- **Exercise description**
Go through the listing below and report how many lines contain the word "auto"; write no other words.

- **Data records**
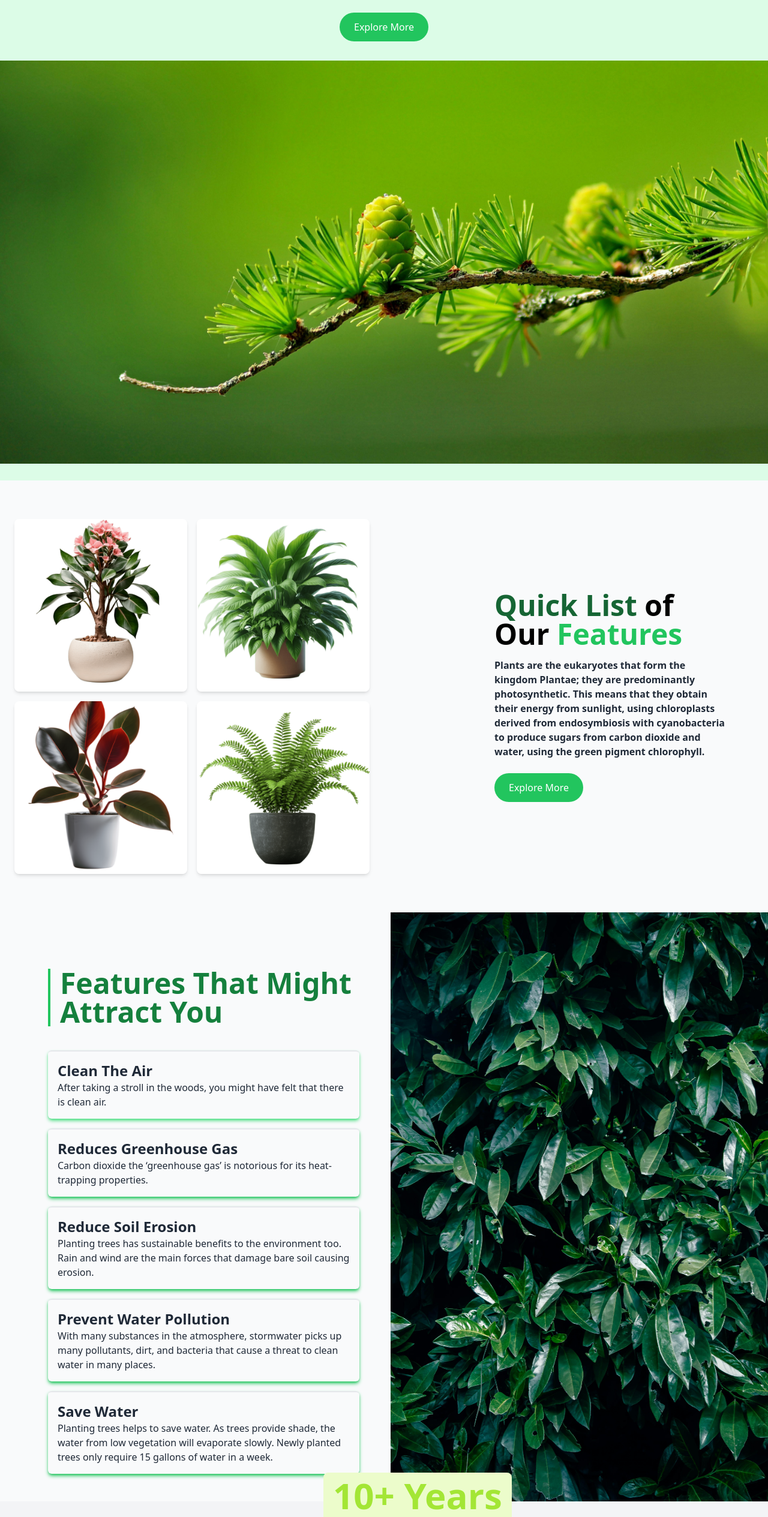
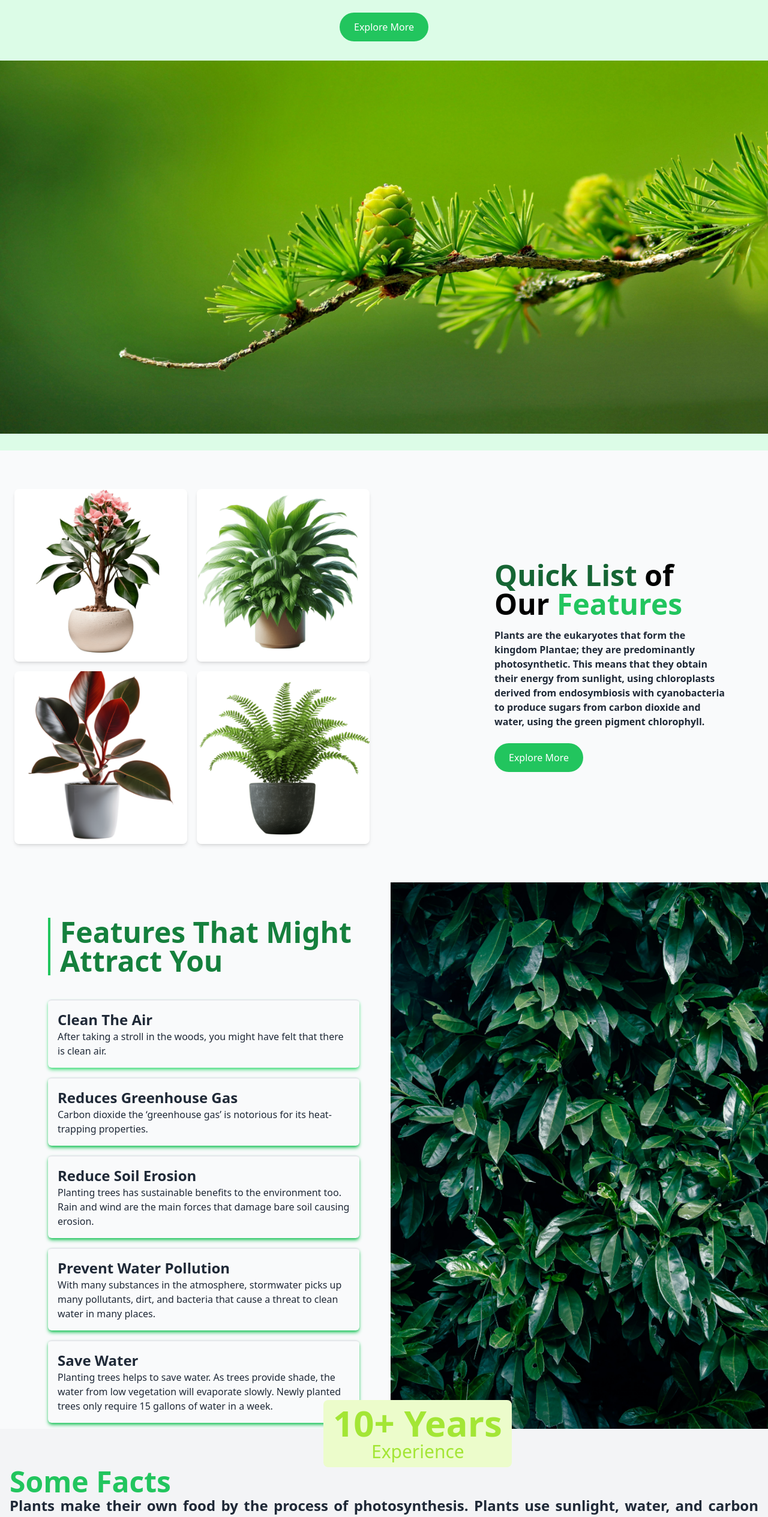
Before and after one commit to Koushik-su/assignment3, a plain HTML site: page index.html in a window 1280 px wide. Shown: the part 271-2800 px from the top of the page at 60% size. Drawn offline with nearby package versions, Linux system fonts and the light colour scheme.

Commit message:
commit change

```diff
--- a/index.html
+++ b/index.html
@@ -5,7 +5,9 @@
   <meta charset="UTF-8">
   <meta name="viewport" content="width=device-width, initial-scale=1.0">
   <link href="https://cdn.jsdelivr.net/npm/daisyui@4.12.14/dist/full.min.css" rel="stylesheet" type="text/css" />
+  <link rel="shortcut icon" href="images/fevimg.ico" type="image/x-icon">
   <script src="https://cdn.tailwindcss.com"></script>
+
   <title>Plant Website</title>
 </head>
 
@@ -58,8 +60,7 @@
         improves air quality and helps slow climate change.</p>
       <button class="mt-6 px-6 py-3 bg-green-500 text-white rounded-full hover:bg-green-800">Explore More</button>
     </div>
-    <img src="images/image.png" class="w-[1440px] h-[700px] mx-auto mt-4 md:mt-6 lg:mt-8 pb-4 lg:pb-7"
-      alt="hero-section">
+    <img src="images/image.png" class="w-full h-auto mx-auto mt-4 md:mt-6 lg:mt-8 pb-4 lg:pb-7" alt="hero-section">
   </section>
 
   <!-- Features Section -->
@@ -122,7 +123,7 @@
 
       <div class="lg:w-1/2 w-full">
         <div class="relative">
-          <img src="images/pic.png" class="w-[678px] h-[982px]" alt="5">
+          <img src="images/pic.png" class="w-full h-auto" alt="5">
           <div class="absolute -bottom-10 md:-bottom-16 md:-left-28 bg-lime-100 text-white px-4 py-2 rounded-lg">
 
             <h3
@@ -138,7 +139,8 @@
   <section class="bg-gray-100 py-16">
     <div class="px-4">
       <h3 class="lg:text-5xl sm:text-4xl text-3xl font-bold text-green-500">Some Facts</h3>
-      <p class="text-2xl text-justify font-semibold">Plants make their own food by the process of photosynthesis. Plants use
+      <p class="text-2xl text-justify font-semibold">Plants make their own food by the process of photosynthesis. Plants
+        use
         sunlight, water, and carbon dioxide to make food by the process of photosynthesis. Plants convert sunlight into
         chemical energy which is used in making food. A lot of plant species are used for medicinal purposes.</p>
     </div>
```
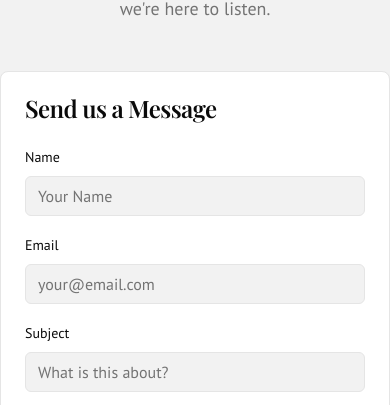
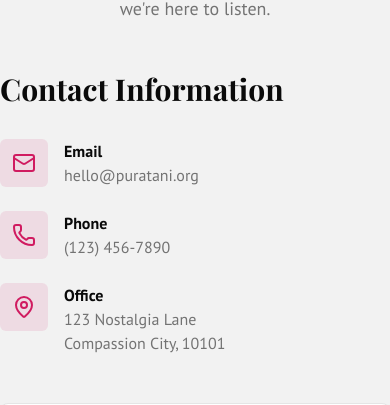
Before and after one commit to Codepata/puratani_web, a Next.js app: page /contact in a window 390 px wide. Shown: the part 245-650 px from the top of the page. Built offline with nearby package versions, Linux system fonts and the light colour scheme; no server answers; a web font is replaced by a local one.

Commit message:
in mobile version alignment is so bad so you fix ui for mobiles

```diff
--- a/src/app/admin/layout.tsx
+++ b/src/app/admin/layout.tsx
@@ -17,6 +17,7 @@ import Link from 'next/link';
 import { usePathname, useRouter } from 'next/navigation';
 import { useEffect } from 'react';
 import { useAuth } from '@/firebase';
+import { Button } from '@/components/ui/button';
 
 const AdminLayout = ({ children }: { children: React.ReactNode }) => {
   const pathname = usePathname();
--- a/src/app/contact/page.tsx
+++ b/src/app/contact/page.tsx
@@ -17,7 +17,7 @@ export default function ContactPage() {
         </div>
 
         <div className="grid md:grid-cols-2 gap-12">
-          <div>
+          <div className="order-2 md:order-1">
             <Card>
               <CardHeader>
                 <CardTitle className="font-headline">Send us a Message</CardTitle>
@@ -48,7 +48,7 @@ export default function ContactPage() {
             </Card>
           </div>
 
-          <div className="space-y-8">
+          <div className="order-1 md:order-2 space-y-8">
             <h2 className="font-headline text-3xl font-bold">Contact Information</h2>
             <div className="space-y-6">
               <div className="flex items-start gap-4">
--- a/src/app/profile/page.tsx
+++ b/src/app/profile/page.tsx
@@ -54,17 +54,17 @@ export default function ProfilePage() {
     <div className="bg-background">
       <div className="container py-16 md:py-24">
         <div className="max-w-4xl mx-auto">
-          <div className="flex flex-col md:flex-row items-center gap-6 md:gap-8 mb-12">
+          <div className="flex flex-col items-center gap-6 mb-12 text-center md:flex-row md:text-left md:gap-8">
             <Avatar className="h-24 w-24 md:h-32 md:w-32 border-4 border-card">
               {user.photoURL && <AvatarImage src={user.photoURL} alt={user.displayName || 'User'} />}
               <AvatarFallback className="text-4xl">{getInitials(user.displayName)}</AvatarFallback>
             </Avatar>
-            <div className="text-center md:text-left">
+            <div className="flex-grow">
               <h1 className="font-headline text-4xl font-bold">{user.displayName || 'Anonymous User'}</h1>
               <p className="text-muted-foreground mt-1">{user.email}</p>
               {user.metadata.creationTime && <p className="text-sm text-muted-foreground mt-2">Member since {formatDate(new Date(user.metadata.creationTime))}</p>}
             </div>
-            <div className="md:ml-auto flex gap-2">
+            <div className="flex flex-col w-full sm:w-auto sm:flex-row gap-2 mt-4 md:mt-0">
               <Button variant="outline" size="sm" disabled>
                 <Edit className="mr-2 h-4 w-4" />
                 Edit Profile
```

- **Exercise output**
6